THE ROLE OF THE BUSINESS ANALYST
Whilst the specific duties of a business analyst will vary from company to company, the prinicpal role is as the communicator between business users and the solution provider. The solution provider can be the internal software development group, a software house or an offshore supplier.
The analyst’s role in the design cycle:
WHAT SKILLS DOES THE BUSINESS ANALYST NEED?
The skills needed by the analyst when communicating with business users include the “soft” skills of client communications and relationship management.
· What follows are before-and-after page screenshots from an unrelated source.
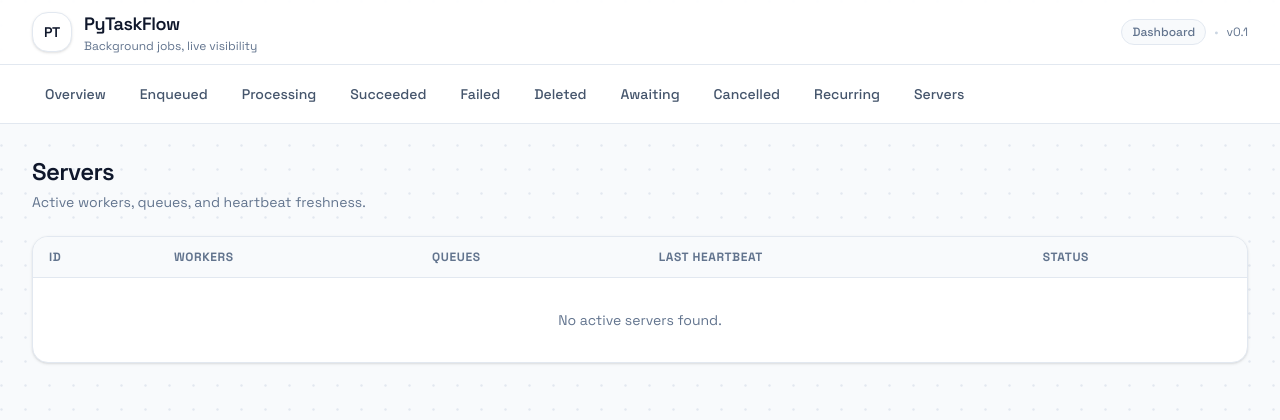
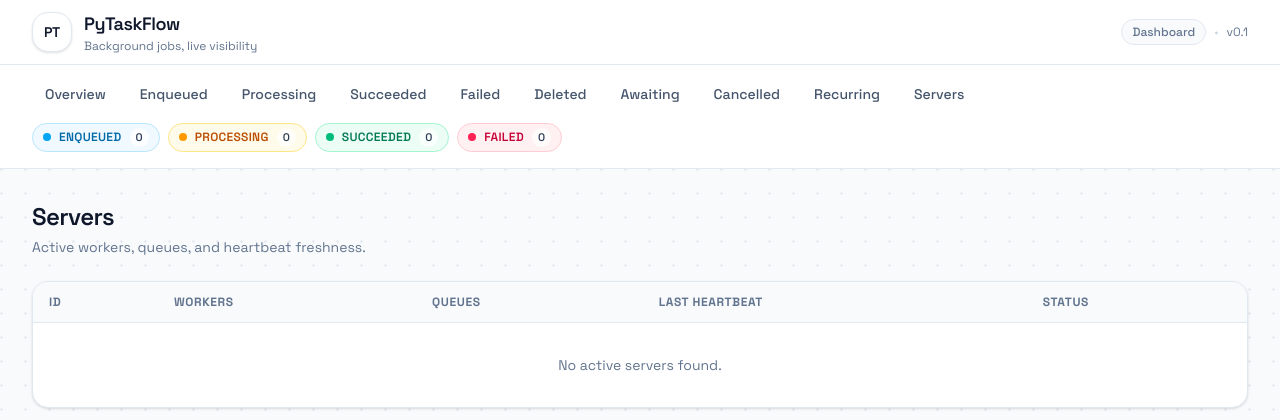
Before and after one commit to alti3/PyTaskFlow, a Python web app: template pytaskflow/dashboard/templates/servers.html.j2 in a window 1280 px wide. Shown: the top 420 px of the page. Run offline with Jinja, Linux system fonts and the light colour scheme; the template is opened without the code that fills it, so the values that code supplies are empty.

Commit message:
Enhance dashboard UI with state counts and improve job/server displays
- Added state counts to the context for the home, servers, and jobs pages to provide better visibility of job statuses.
- Updated dashboard templates to display job and server IDs with enhanced styling for improved user experience.
- Introduced a summary section in the layout template to visually represent job states with counts and badges.

```diff
--- a/pytaskflow/dashboard/templates/_layout.html.j2
+++ b/pytaskflow/dashboard/templates/_layout.html.j2
@@ -13,6 +13,7 @@
 <body class="min-h-screen bg-slate-50 text-slate-900 antialiased">
     {% set active_page = active_page | default("") %}
     {% set active_status = active_status | default("") | lower %}
+    {% set state_counts = state_counts | default({}) %}
     {% set nav_base = "rounded-full border px-3 py-1.5 font-medium transition" %}
     {% set nav_inactive = "border-transparent text-slate-600 hover:border-slate-200 hover:bg-slate-100 hover:text-slate-900" %}
     {% set nav_active = "border-slate-900 bg-slate-900 text-white" %}
@@ -74,6 +75,22 @@
                         {% set is_active = active_page == "servers" %}
                         <a class="{{ nav_base }} {{ nav_active if is_active else nav_inactive }}" href="{{ url_for('servers') }}" aria-current="{{ 'page' if is_active else 'false' }}">Servers</a>
                     </nav>
+                    <div class="flex flex-wrap items-center gap-2 pb-4 text-xs">
+                        {% set summary = [
+                            ("Enqueued", "enqueued", "border-sky-200 bg-sky-50 text-sky-700", "bg-sky-500"),
+                            ("Processing", "processing", "border-amber-200 bg-amber-50 text-amber-700", "bg-amber-500"),
+                            ("Succeeded", "succeeded", "border-emerald-200 bg-emerald-50 text-emerald-700", "bg-emerald-500"),
+                            ("Failed", "failed", "border-rose-200 bg-rose-50 text-rose-700", "bg-rose-500"),
+                        ] %}
+                        {% for label, key, badge_classes, dot_classes in summary %}
+                            {% set count = state_counts.get(label, state_counts.get(key, 0)) %}
+                            <span class="inline-flex items-center gap-2 rounded-full border px-2.5 py-1 font-semibold {{ badge_classes }}">
+                                <span class="h-2 w-2 rounded-full {{ dot_classes }}"></span>
+                                <span class="uppercase tracking-wide">{{ label }}</span>
+                                <span class="rounded-full bg-white/70 px-1.5 py-0.5 text-[11px] font-semibold text-slate-700">{{ count }}</span>
+                            </span>
+                        {% endfor %}
+                    </div>
                 </div>
             </div>
         </header>
--- a/pytaskflow/dashboard/templates/servers.html.j2
+++ b/pytaskflow/dashboard/templates/servers.html.j2
@@ -22,7 +22,12 @@
                     {% if servers %}
                         {% for server in servers %}
                             <tr class="transition hover:bg-slate-50">
-                                <td class="px-4 py-3 text-xs font-medium text-slate-500">{{ server.id }}</td>
+                                <td class="border-l-4 border-emerald-200 px-4 py-3 text-xs font-medium text-slate-500">
+                                    <span class="inline-flex items-center gap-2">
+                                        <span class="h-2 w-2 rounded-full bg-emerald-500"></span>
+                                        {{ server.id }}
+                                    </span>
+                                </td>
                                 <td class="px-4 py-3 text-sm text-slate-600">{{ server.worker_count }}</td>
                                 <td class="px-4 py-3 text-sm text-slate-600">{{ server.queues | join(", ") }}</td>
                                 <td class="px-4 py-3 text-sm text-slate-600">{{ server.last_heartbeat }}</td>
```
Also changed, not shown: pytaskflow/dashboard/controllers/core.py (+7 -2 lines), pytaskflow/dashboard/controllers/jobs.py (+12 -2 lines), pytaskflow/dashboard/templates/recurring.html.j2 (+6 -1 lines).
They also need investigative and analytical skills to identify problem areas and creative thinking skills to design optimum business solutions.
To then communicate the business user’s requirements to a solution provider, the analyst needs the “hard” skills of process analysis, process modelling and process design to produce accurate, unambiguous specifications.
The hard/soft continuum showing business analysis skills:
(Adapted from ‘Teaching Hard, Teaching Soft’ by Colin Corder (Gower, ISBN 0566028654) )
THE TRAINING ROADMAP
Core Skills training will give business analysts a solid grounding in the fundamentals of business analysis. It is suitable for new business analysts as well as those who have learnt “on the job” and now want to formalise their skills.
In addition business analysts are often called upon to perform more technically-oriented work, ranging from data modelling through to use case modelling and documenting complete specifications for a project. Technical Skills training focuses on these specific areas with 1 and 2 day “single topic” workshops.
However business analysis is not just about requirements gathering and technical skills. It’s the value add that a business analyst offers which can make the biggest impact. Problem solving, creative thinking and successful workshop outcomes are all proven contributors to optimum project outcomes.
The courses above are all endorsed by International Institute of Business Analysis (IIBA®) and are compliant with Version 3 of the Business Analysis Body of Knowledge (BABOK®). They can be taken in any order depending on your workplace priorities – there is no duplication between them. See how they map to the BABOK® here.
All IRM courses are maintained and updated in Australia and every effort is made to keep them relevant and appropriate for Australian organisations. If you have any suggestions or comments about future directions in the business analysis field, we’d love to hear from you. Please contact us with your suggestions, comments or queries.